Opener “Trees” packs Keith’s esoteric, bizarre lyrics (“Trees may be extinct like the elephants,” “Carbon dioxide comin’ out to you,” etc.) into a track of vintage synths and syncopated blips that sounds an awful lot like Madonna’s “Music.” Everything sounds great, but it isn’t particularly distinctive. The Return is more successful when it embraces its tone of familiarity: DJ Dexter of the Avalanches guests on “Ants,” a turntable-driven sound collage with a four-on-the-floor tempo to put Sean Paul to shame. The awesome “Al Green” deconstructs Off the Wall-style basslines with multiple tracks of Keith’s lyrics—in this case, gripes about haters who think they’re Al Green, Tracy Chapman, or from Pakistan—inverted upon one another, sounding less like a new track and more like a remix. Even tracks with easily traced influences are still abrasive in their inventiveness, but as is the case for much of the album, this isn’t Kool Keith/Doc Ock’s inventiveness—it’s One Watt Sun’s. No harm no foul, I suppose, but The Return seems like false advertising.

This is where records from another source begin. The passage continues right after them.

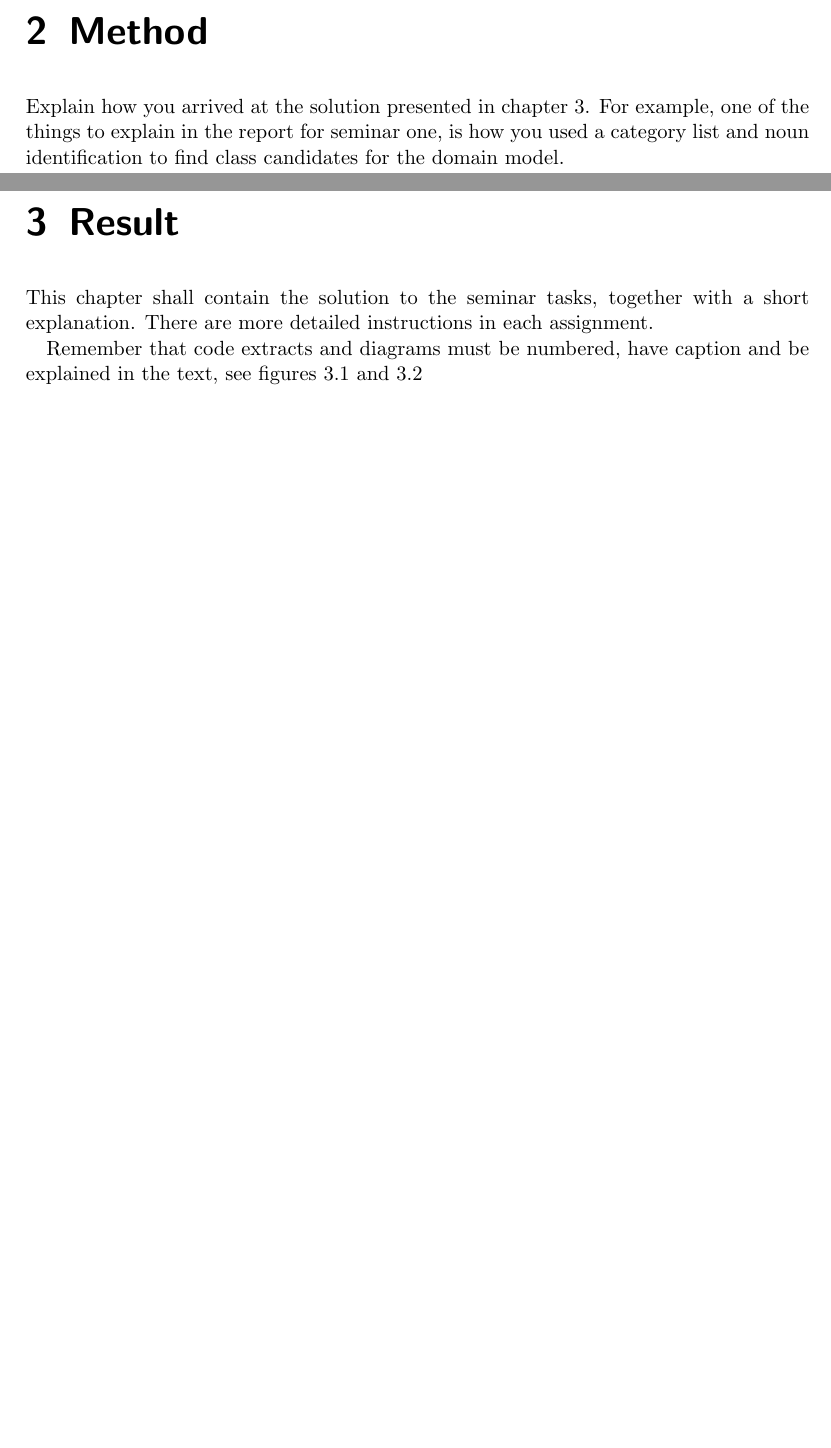
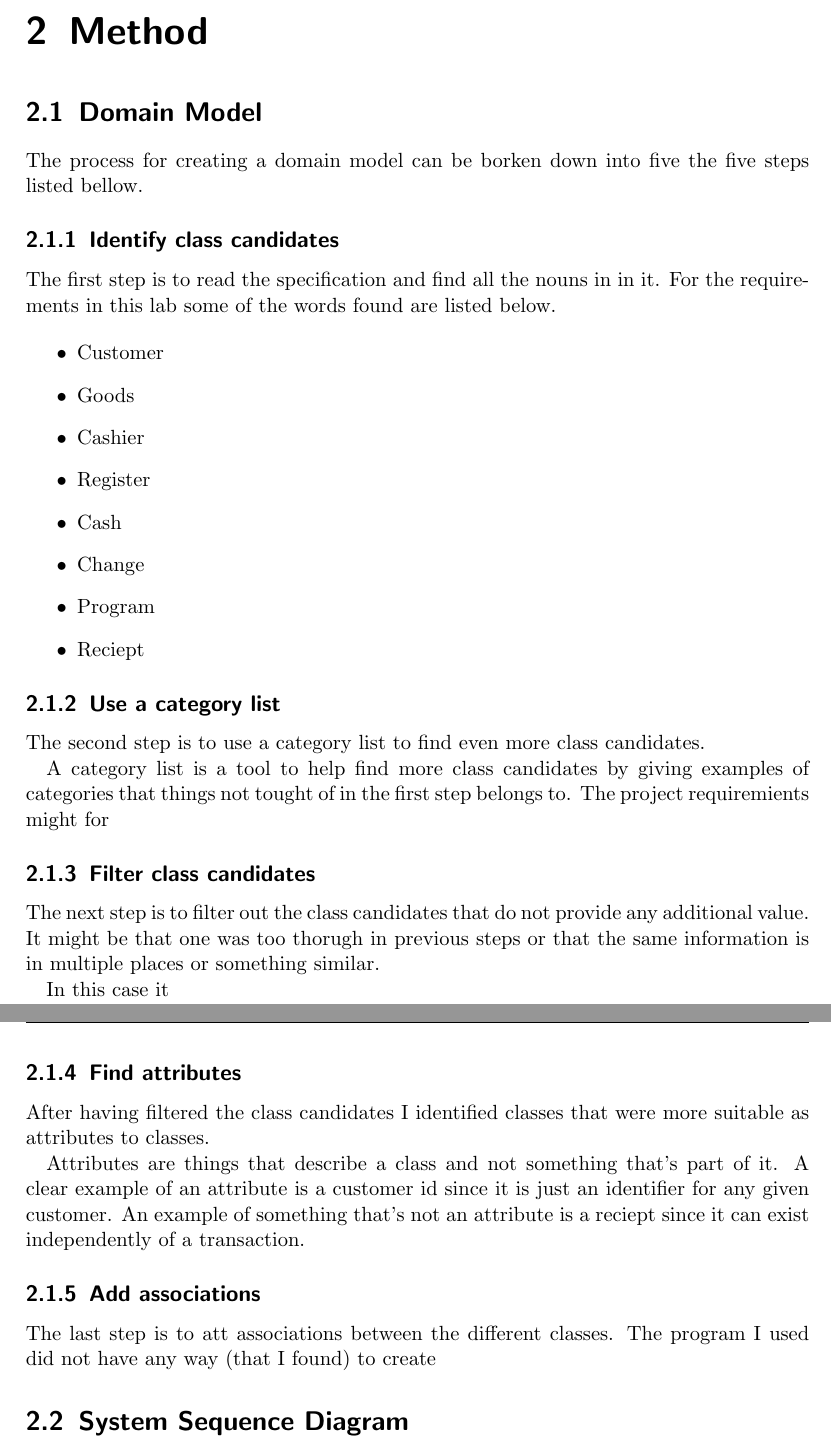
Before and after one commit to psoder/iv1350_ood, a LaTeX document (seminar1/sem1-report.tex): two parts of pages 4 and 5 of 6 before the commit and two parts of pages 4 and 5 of 7 after it, joined at a grey line, cut at the place of the change, the shorter picture padded with empty space. Compiled offline with pdfLaTeX.

Commit message:
More work

```diff
--- a/seminar1/sem1-report.tex
+++ b/seminar1/sem1-report.tex
@@ -27,7 +27,7 @@
 \subtitle{Object-Oriented Design, IV1350}
 \author{Pontus Söderlund, psoderlu@kth.se}
 % \date{\today} Prints today's date
-\date{Today's date}
+\date{March 30th}
 
 \begin{document}
 
@@ -43,12 +48,65 @@ A summary of the seminar task. Also, tell who you worked with when solving the t
 
-Explain how you arrived at the solution presented in chapter \ref{sec:result}. For example, one of the things to explain in the report for seminar one, is how you used a category list and noun identification to find class candidates for the domain model.
+    \section{Domain Model}
+        The process for creating a domain model can be borken down into five the
+        five steps listed bellow.
+
+        \subsection{Identify class candidates}
+            The first step is to read the specification and find all the nouns in
+            in it. For the requirements in this lab some of the words found are
+            listed below.
+
+            \begin{itemize}
+                \item Customer
+                \item Goods
+                \item Cashier
+                \item Register
+                \item Cash
+                \item Change
+                \item Program
+                \item Reciept
+            \end{itemize}
+
+        \subsection{Use a category list}
+            The second step is to use a category list to find even more class
+            candidates.
+
+            A category list is a tool to help find more class candidates by
+            giving examples of categories that things not tought of in the first
+            step belongs to. The project requiremients might for
+
+        \subsection{Filter class candidates}
+            The next step is to filter out the class candidates that do not
+            provide any additional value. It might be that one was too thorugh
+            in previous steps or that the same information is in multiple places
+            or something similar.
+
+            In this case it
+
+        \subsection{Find attributes}
+            After having filtered the class candidates I identified classes that
+            were more suitable as attributes to classes.
+
+            Attributes are things that describe a class and not something that's
+            part of it. A clear example of an attribute is a customer id since
+            it is just an identifier for any given customer. An example of
+            something that's not an attribute is a reciept since it can exist
+            independently of a transaction.
+
+        \subsection{Add associations}
+            The last step is to att associations between the different classes.
+            The program I used did not have any way (that I found) to create
+
+    \section{System Sequence Diagram}
+
 
 \chapter{Result}
 \label{sec:result}
+    % This chapter shall contain the solution to the seminar tasks, together with
+    % a short explanation. There are more detailed instructions in each
+    % assignment.
 
-This chapter shall contain the solution to the seminar tasks, together with a short explanation. There are more detailed instructions in each assignment.
-
-Remember that code extracts and diagrams must be numbered, have caption and be explained in the text, see figures \ref{fig:diag} and \ref{fig:code}
+    % Remember that code extracts and diagrams must be numbered, have caption and
+    % be explained in the text, see figures \ref{fig:diag} and \ref{fig:code}
 
 \begin{figure}[h!]
   \begin{center}
```
Also changed, not shown: seminar1/sem1-report.tex (9 more changed lines), 1 other file.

The strangest track here is, without question, “A Gorilla Driving A Pick-Up Truck,” which pairs One Watt Sun’s laser sound effects and Eurotrash beats with a grumbled monologue and dusty blues riff straight out of Tom Waits’s Bone Machine. I doubt even Waits could grant “A Gorilla Driving A Pick-Up Truck” the solemnity that Keith is aiming for—the lyrics are about exactly what you think they’re about—but it’s still the only real challenge here. Allegedly, Keith was committed to Bellevue years ago, and some listeners may seek an exploitative Daniel Johnston/Wesley Willis/that guy from Thirteenth Floor Elevators-type listen. But “Gorilla” may be less a depiction of mental illness than a brave marriage of “white” and “black” music—although, then again, it’s probably just supposed to be fucking funny.

Release Date
June 28, 2006
OCD International